I shared this briefly on Facebook, but realized it would make a good blog post, where I could explore it a tad more deeply.
So, interestingly enough, it turns out my most highly-rated book/series is the first one I ever wrote. It seems that back when I was young and inexperienced, I knew better what I was doing than I do now.
The books I’m talking about are Spychild and its sequel Treachery’s Game, or the combined version known as The Master of the Shadows. I never think of this as my best work, because, well, let’s face it, it was the first thing I wrote, and I wrote it in my teens, and supposedly I’ve been developing my writing skills and getting better since then. At least, that’s what all the hard work has been for, but maybe I’ve just been fooling myself this whole time (how sad).
Anyway, I never think of this little saga as my best work for the above reasons, but I realized the other day that it has nothing but 5-star reviews on Amazon. Whether you look at the two books separately, or at the combo version, readers seem to have nothing but good things to say about it. None of my other books have gotten away with only praise.
This, of course, is wonderful for this little saga that I all but don’t even consider part of my main bibliography, but… Realizing this has made me stop and think. What did I have then that I don’t now? How has something that I wrote as my debut work in my teens, that took me only a couple months to write, out-shined what I’ve written since I’ve spent time and effort honing my craft? Bettering my grasp on language? Studying story-telling? Learning how to develop characters? Learning how to plot? Learning how to edit?
It seems I should take lessons from my younger self. If only my younger self was still around to advise me…

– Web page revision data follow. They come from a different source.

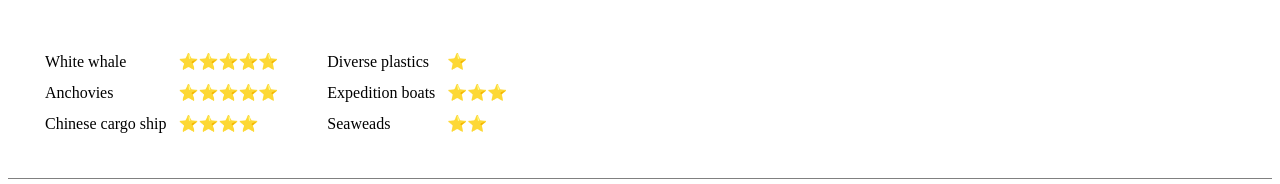
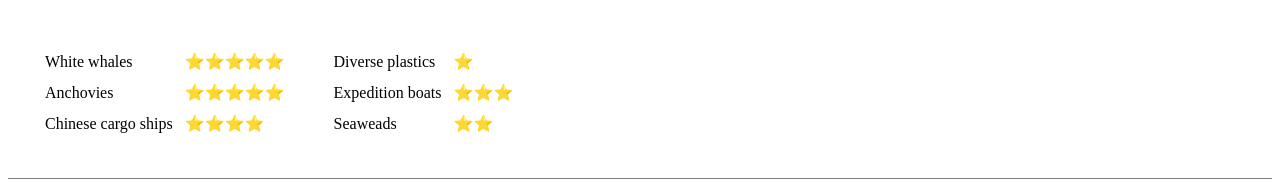
Before and after one commit to sbusbei/I-m-a-Giant-Squid, a plain HTML site: page index.html in a window 1280 px wide. Shown: the part 810-994 px from the top of the page. Drawn offline with Linux system fonts and the light colour scheme.

Commit message:
Update index.html
correcting a couple of typos

```diff
--- a/index.html
+++ b/index.html
@@ -64,7 +64,7 @@
     <td>
       <table cellspacing="10">
         <tr>
-          <td>White whale</td>
+          <td>White whales</td>
           <td>⭐⭐⭐⭐⭐</td>
         </tr>
         <tr>
@@ -72,7 +72,7 @@
           <td>⭐⭐⭐⭐⭐</td>
         </tr>
         <tr>
-          <td>Chinese cargo ship</td>
+          <td>Chinese cargo ships</td>
           <td>⭐⭐⭐⭐</td>
         </tr>
       </table>
```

Anyway, if you want to check out my most highly-acclaimed series, you can do so here (the first book): An Apparently Awesome Little Saga.